Once we had perused the newspaper and selected an article, he instructed us to stow it inside our desk to deter peeking. Then he would call on a student at random to explain the story of his or her choice and why it should interest us. His criteria for excellent reporting demanded extemporaneous delivery with expression, appropriate vocabulary, and clear understanding of the topic. To facilitate sharing, he directed us to move our desks into a circle. He always asked for comments on the presentation just given and how it might have been improved. Then he would move on to another student, stressing that the chosen article must be different from those already covered. Repeats were not permitted.
Terrified, my focus each day was to recall key points about the article I had selected and fervently pray that he would call on anyone but me before the bell sounded. Sometimes my mind went blank and I could not remember one fact. Not only did we have to report on the story in our own words, but we had to stand erect and address Mr. Bell and the others in the circle as if we actually knew what we were talking about.
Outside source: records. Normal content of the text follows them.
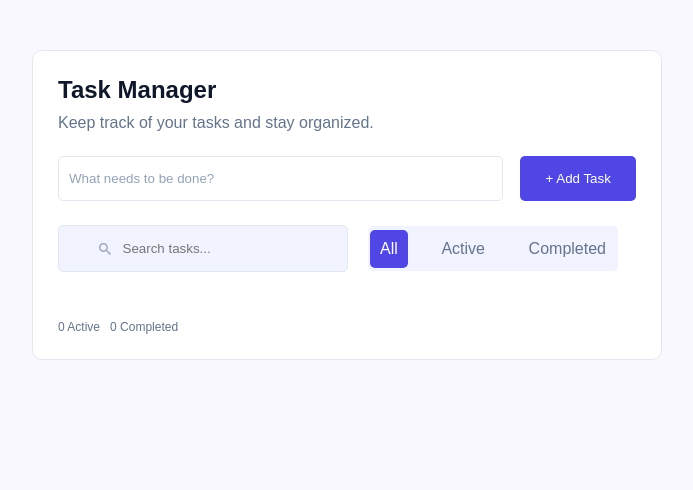
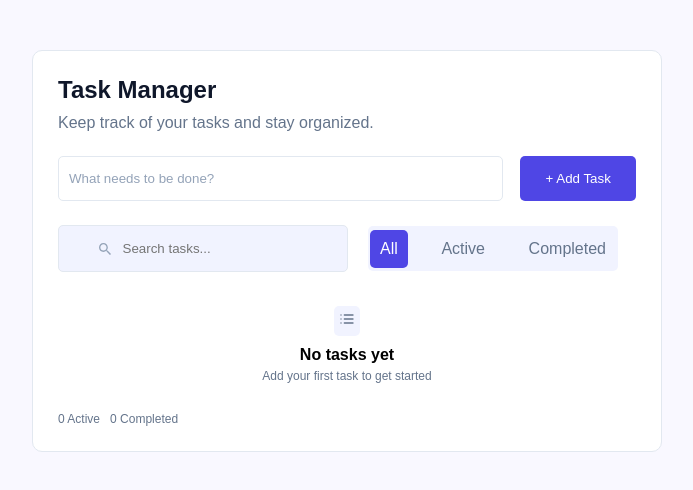
Before and after one commit to Eman-Ahmed1/task-manager, a React (Vite) app: page / in a window 1280 px wide. Shown: the top 490 px of the page, without its empty margins (293-986 px from the left). Built offline with nearby package versions, Linux system fonts and the light colour scheme.

Commit message:
Add filter tabs, clear completed and empty states

```diff
--- a/src/App.jsx
+++ b/src/App.jsx
@@ -101,6 +101,11 @@ function App() {
     setFilter(value);
   }
 
+  // Clear
+  const onClear = () =>{
+    setTasks(prevTasks => prevTasks.filter(item => !item.completed))
+  }
+
   return (
     <div className="container">
       <Header />
@@ -113,14 +118,18 @@ function App() {
         />
         <FilterTabs
           onFilter={onFilter}
+          filter={filter}
         />
       </div>
 
       <TaskList
-        tasks={filteredTasks}
+
+        tasks={tasks}
+        filteredTasks={filteredTasks}
         toggleTask={toggleTask}
         deleteTask={deleteTask}
         editTask={editTask}
+        onClear={onClear}
       />
     </div>
   )
--- a/src/components/FilterTabs/FilterTabs.jsx
+++ b/src/components/FilterTabs/FilterTabs.jsx
@@ -1,12 +1,12 @@
 import "./FilterTabs.css"
-export default function FilterTabs({onFilter}) {
+export default function FilterTabs({onFilter , filter}) {
 
     return (
         <div className="filter-tabs">
             <ul>
-                <li className="active" onClick={() => onFilter("all")}>All</li>
-                <li className="" onClick={() => onFilter("active")}>Active</li>
-                <li className="" onClick={() => onFilter("completed")}>Completed</li>
+                <li className={filter === "all" ? "active" : ""} onClick={() => onFilter("all")}>All</li>
+                <li className={filter === "active" ? "active" : ""} onClick={() => onFilter("active")}>Active</li>
+                <li className={filter === "completed" ? "active" : ""} onClick={() => onFilter("completed")}>Completed</li>
             </ul>
         </div>
     )
--- a/src/components/TaskItem/TaskItem.css
+++ b/src/components/TaskItem/TaskItem.css
@@ -58,6 +58,8 @@
     color: #fff;
     border: none;
     cursor: pointer;
+    border:none;
+    border-radius: 5px;
 }
 .task-item .task-title-container .edit-div .edit-btn:hover{
     background-color: var(--color-primary-hover);
--- a/src/components/TaskList/TaskList.css
+++ b/src/components/TaskList/TaskList.css
@@ -1,7 +1,41 @@
-.counts{
+.counts , .counts-info{
     display: flex;
     align-items: center;
+    justify-content: space-between;
     gap:10px;
     color: var(--color-text-secondary);
     font-size: 12px;
 }
+.clear{
+    display: flex;
+    align-items: center;
+    justify-content: end;
+}
+.clear button{
+    background-color: var(--color-primary);
+    color: var(--color-white);
+    padding: 10px ;
+    border: none;
+    border-radius: 5px;
+}
+.clear button:hover{
+    background-color: var(--color-primary-hover);
+}
+.noTask{
+    display: flex;
+    flex-direction: column;
+    align-items: center;
+    justify-content: center;
+}
+.noTask .icon-noTask{
+    background-color: var(--color-input-bg);
+    padding: 5px;
+    border-radius: 5px;
+    margin: 10px;
+    color: var(--color-text-secondary);
+}
+.noTask p{
+    color:var(--color-text-secondary);
+    font-size: 12px;
+    margin: 5px;
+}
--- a/src/components/TaskList/TaskList.jsx
+++ b/src/components/TaskList/TaskList.jsx
@@ -1,15 +1,32 @@
 import TaskItem from "../TaskItem/TaskItem";
+import { FiList } from "react-icons/fi";
+import { LuSearchX } from "react-icons/lu";
 import "./TaskList.css"
 
-export default function TaskList({ tasks, toggleTask, deleteTask, editTask }) {
-    const countActive =  tasks.filter(item => !item.completed ).length;
-    const countCompleted =  tasks.filter(item => item.completed ).length;
+export default function TaskList({ tasks, filteredTasks, toggleTask, deleteTask, editTask, onClear }) {
+    const countActive = tasks.filter(item => !item.completed).length;
+    const countCompleted = tasks.filter(item => item.completed).length;
+
 
 
     return (
         <>
+
+            {filteredTasks.length === 0 && tasks.length === 0 ?
+                <div className="noTask">
+                    <div className="icon-noTask"><FiList /></div>
+                    <h4>No tasks yet</h4>
+                    <p>Add your first task to get started</p>
+                </div>
+                : filteredTasks.length === 0 && tasks.length !== 0 ?
+                    <div className="noTask">
+                        <div className="icon-noTask"><LuSearchX /></div>
+                        <h4>No tasks found</h4>
+                        <p>Try a different search term.</p>
+                    </div>
+                    : (
                         <div className="task-list">
-                {tasks.map((task) => {
+                            {filteredTasks.map((task) => {
                                 return <TaskItem
                                     key={task.id}
                                     task={task}
@@ -19,11 +36,21 @@ export default function TaskList({ tasks, toggleTask, deleteTask, editTask }) {
                                 />
                             })}
                         </div>
+                    )}
+
 
             <div className="counts">
+                <div className="counts-info">
                     <p>{countActive} Active</p>
                     <p>{countCompleted} Completed </p>
                 </div>
+                {countCompleted >= 1 &&
+                    <div className="clear">
+                        <button onClick={onClear}>Clear Completed</button>
+                    </div>
+                }
+            </div>
+
         </>
     )
 }
```
Lines whose indentation alone changed are shown as unchanged.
Unable to do this to his satisfaction without stammering, I received poor grades for “participation.” Still, I persevered.
The goal of our English teachers was to produce students who were masters of the spoken and written word, even if they did not hear ideal grammar at home. After drumming basic rules into our heads, Elizabeth McKee rewarded us the last few minutes of class by reading from her moving novel about her grandmother’s wait for her sweetheart’s return from the Civil War. Before exiting her classroom, every student who had made an error on a paper or during a discussion that day could expect to be halted, asked to recall the correct usage, and to use it properly in a sentence.
Hannah Kirk Mathews, who studied at Cambridge and became one of the world’s finest scholars of the Chaucerian dialect, taught only freshmen and seniors. Under her tutelage, we were voyagers across wondrous seas of words. We lapped up every poem, short story, play, and novel she recommended and performed at least two of Shakespeare’s plays per year, always yearning to evolve into adults who could transfer that knowledge to our own children or students.
A Quaker, Ms. Mathews began her career teaching at George School in Bucks County, Pennsylvania where one of her students was a young man so nourished by her wisdom and guidance that he devoted his life to celebrating mankind and our fragile earth through his novels. Just as she followed closely the lives and careers of all her students, she never lost touch with the young man destined to put “Hawaii,” “Chesapeake,” “Alaska,” and “South Pacific” on bookshelves.
Long after I had been teaching for many years, Ms. Mathews wrote, “My fondest memory is of my retirement party where the community came to give thanks and James Michener came to see me instead of attending a White House dinner.”
The strict rules of elocution that my classmates and I eventually mastered under these watchful teachers are shattered daily on television newscasts by reporters who insert “you know,” “like,” or “I mean” multiple times in each sentence. And let us not ignore those who blithely reverse subject and object as they chatter about what “her and me” or him and I” did.
Is proper speech destined for extinction?